■ Problem details: Work through the entries below and show every line in which "note" is found.
======== Input
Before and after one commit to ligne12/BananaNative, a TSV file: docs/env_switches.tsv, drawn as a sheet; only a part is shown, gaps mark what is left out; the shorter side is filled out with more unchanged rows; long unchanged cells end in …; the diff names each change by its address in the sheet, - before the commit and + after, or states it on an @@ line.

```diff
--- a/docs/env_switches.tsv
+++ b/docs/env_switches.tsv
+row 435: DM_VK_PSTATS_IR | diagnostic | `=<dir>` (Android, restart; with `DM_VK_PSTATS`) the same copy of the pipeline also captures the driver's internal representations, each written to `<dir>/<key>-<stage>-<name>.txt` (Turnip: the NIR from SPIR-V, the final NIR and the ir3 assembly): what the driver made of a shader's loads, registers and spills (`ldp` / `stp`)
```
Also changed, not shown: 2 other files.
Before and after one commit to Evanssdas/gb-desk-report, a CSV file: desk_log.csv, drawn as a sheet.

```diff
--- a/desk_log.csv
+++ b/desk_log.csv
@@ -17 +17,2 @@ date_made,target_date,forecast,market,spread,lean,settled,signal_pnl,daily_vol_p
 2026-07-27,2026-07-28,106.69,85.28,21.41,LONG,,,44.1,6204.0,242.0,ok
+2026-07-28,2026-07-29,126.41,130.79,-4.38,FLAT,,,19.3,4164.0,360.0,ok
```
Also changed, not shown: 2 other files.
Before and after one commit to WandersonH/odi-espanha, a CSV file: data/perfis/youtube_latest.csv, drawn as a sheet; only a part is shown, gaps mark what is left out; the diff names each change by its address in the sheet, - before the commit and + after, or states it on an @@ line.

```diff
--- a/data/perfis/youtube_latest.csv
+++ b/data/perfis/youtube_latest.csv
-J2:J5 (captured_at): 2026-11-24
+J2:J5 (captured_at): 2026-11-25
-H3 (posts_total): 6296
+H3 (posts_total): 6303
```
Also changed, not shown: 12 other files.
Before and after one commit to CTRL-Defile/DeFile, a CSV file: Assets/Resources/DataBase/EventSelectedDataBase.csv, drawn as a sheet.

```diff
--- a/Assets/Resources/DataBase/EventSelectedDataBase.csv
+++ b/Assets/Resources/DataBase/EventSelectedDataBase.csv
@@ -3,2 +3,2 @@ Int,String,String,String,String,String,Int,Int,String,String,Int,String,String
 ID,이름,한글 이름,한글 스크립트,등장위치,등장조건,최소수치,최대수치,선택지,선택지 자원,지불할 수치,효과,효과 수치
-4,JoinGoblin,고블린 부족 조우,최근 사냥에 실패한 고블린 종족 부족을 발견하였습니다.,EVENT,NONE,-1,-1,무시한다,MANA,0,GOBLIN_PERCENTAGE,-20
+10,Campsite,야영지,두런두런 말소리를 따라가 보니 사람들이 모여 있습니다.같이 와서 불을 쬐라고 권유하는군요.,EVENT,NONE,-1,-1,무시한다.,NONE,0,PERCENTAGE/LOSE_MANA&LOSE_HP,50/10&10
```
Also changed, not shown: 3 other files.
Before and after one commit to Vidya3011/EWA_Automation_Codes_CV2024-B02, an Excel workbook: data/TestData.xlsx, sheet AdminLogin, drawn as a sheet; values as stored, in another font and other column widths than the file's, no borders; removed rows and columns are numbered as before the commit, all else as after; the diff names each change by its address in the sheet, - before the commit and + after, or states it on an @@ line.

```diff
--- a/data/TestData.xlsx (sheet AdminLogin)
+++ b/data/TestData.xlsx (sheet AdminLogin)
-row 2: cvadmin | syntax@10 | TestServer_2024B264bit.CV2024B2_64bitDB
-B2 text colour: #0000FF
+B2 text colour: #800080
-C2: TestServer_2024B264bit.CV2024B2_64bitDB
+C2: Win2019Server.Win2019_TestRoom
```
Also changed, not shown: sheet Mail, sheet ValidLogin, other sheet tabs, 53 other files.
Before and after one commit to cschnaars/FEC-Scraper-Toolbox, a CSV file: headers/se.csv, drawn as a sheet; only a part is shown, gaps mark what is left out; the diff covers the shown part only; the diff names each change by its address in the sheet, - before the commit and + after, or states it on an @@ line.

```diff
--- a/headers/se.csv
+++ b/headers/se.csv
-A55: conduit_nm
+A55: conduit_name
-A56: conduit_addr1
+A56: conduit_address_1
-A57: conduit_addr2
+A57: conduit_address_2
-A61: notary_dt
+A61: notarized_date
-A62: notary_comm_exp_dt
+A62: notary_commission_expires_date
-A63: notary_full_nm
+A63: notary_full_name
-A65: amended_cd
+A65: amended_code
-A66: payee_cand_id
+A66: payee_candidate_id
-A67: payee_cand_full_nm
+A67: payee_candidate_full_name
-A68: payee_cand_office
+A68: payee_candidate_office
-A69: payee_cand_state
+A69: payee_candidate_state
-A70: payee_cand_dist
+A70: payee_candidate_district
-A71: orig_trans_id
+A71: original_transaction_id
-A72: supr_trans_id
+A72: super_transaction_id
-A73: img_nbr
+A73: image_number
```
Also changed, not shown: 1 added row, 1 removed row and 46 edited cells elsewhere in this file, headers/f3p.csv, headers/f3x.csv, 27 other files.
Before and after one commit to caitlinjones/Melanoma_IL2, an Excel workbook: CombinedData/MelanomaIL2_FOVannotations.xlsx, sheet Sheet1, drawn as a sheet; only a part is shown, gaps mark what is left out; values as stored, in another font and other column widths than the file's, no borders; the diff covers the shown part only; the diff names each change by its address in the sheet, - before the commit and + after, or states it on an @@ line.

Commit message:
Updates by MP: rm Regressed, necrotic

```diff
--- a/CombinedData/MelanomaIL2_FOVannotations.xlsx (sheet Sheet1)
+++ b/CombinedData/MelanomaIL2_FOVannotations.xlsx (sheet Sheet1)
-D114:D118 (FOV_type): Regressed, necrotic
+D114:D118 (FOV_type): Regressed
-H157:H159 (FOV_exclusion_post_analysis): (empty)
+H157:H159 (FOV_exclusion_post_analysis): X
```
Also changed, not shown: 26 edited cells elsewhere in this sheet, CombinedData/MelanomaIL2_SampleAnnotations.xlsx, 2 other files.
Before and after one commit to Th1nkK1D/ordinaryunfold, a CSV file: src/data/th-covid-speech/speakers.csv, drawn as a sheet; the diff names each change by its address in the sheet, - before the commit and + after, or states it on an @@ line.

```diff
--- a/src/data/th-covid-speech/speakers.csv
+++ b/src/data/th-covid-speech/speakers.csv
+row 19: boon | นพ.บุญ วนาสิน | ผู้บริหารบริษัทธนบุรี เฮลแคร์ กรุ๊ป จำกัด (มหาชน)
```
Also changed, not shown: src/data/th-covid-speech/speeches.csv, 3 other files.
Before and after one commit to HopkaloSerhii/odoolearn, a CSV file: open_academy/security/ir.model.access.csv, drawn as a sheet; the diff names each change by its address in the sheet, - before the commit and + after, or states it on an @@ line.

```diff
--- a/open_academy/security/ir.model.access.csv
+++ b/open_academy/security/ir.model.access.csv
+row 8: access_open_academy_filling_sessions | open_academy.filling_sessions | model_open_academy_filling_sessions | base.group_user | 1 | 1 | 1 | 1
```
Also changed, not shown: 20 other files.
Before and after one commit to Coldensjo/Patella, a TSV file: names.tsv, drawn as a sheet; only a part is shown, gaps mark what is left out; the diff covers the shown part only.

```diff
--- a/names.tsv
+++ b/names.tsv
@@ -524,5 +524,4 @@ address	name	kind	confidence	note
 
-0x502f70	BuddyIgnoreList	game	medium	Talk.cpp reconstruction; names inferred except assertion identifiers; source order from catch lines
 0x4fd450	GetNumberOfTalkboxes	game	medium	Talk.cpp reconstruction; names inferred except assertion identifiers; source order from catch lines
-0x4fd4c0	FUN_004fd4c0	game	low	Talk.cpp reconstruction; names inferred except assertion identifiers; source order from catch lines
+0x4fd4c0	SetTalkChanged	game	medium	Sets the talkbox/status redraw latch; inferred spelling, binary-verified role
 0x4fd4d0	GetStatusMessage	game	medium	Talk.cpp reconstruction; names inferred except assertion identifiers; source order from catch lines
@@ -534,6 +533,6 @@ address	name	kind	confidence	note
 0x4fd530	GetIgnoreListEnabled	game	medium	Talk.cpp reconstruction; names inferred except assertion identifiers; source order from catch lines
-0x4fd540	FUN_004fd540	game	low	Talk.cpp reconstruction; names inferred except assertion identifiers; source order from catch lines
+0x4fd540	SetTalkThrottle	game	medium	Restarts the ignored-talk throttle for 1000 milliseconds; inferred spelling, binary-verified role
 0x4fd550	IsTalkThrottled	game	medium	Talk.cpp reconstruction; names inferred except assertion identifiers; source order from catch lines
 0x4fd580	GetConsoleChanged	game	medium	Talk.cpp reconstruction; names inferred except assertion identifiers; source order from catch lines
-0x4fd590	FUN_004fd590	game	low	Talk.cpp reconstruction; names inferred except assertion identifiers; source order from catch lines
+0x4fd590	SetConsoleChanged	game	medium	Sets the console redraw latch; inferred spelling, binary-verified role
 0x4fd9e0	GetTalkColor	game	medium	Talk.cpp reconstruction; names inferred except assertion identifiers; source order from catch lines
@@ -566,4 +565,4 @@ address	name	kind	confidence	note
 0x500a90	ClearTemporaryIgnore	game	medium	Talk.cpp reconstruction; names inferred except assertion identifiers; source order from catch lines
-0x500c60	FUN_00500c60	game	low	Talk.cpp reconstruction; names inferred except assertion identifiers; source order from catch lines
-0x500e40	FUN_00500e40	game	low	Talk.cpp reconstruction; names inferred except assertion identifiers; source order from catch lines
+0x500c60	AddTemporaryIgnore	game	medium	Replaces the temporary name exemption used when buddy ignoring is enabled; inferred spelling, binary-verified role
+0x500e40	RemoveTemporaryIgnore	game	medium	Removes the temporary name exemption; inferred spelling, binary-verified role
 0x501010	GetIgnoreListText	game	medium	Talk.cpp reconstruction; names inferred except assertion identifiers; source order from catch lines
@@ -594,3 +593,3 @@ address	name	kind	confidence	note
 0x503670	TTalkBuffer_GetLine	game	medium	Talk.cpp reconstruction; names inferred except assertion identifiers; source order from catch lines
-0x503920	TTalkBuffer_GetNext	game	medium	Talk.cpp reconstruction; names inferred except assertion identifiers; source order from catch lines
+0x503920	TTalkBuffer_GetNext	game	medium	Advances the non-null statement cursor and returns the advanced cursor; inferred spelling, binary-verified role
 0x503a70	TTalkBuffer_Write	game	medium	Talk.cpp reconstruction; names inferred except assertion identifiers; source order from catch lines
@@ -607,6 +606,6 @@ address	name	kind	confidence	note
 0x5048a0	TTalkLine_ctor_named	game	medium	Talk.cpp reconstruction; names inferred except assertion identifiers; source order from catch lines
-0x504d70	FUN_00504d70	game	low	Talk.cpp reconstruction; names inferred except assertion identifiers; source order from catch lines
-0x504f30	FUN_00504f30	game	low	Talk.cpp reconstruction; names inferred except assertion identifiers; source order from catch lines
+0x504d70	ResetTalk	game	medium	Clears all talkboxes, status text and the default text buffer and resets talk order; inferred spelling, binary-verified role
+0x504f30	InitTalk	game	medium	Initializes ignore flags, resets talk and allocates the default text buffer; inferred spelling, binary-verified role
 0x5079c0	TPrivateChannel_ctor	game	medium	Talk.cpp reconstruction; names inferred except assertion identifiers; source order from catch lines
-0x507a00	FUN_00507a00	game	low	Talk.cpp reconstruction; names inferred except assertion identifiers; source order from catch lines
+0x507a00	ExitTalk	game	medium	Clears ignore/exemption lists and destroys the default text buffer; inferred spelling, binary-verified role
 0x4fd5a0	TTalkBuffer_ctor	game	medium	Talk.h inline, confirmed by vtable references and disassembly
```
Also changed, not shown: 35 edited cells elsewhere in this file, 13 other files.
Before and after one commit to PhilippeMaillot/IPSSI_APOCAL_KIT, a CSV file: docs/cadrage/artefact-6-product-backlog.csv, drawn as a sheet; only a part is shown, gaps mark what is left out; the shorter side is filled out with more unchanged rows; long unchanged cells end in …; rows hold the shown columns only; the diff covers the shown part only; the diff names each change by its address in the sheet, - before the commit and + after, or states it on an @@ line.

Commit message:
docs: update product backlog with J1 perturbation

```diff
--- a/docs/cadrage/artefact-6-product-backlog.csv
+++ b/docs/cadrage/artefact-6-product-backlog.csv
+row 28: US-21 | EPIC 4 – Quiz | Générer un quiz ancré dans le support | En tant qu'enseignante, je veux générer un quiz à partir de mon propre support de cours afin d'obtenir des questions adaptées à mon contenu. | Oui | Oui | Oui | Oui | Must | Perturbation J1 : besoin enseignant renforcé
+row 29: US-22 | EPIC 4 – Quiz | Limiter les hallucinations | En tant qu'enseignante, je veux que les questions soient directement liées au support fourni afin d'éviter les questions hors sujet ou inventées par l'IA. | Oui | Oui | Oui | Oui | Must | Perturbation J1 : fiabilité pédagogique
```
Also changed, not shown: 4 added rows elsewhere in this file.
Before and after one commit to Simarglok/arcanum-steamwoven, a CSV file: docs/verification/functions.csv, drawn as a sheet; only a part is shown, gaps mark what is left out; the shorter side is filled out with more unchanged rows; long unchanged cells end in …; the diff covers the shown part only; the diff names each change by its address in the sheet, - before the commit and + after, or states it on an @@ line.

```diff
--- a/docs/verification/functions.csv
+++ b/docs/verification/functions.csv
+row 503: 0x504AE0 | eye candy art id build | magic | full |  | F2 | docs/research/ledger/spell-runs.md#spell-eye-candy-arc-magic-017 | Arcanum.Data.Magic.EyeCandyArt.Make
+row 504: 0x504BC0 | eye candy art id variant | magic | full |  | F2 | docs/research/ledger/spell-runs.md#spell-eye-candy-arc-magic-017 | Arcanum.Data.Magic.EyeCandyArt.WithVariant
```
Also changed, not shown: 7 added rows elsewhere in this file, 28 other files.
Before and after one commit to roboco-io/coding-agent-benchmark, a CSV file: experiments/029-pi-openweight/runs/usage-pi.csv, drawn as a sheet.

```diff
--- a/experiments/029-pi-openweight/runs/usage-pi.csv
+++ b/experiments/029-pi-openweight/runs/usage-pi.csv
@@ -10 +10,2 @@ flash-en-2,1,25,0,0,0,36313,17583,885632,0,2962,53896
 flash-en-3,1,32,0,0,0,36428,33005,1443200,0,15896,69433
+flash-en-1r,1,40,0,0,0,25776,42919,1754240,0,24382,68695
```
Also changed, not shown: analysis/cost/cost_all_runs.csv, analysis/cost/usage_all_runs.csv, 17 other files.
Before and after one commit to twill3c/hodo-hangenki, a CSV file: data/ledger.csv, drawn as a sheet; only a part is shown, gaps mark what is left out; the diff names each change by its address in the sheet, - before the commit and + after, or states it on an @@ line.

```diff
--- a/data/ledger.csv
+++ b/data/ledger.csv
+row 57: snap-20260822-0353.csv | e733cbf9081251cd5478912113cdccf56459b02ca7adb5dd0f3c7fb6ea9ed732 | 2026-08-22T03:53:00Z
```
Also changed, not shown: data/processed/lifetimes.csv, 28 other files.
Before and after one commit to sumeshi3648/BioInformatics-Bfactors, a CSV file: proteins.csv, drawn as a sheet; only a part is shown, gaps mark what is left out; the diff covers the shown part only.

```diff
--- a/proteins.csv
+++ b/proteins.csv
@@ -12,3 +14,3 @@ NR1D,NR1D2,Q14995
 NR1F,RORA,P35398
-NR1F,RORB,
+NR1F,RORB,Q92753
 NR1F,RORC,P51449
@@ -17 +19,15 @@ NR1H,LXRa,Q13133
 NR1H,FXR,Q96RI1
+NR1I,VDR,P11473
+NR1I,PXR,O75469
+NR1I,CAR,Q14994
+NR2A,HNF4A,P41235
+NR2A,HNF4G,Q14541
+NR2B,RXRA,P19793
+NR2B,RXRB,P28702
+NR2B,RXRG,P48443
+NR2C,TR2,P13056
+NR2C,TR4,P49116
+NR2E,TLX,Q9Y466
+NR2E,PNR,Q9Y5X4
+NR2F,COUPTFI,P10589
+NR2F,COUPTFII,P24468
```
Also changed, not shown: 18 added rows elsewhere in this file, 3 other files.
================
■ Answer section:
@@ -524,5 +524,4 @@ address	name	kind	confidence	note
@@ -534,6 +533,6 @@ address	name	kind	confidence	note
@@ -566,4 +565,4 @@ address	name	kind	confidence	note
@@ -594,3 +593,3 @@ address	name	kind	confidence	note
@@ -607,6 +606,6 @@ address	name	kind	confidence	note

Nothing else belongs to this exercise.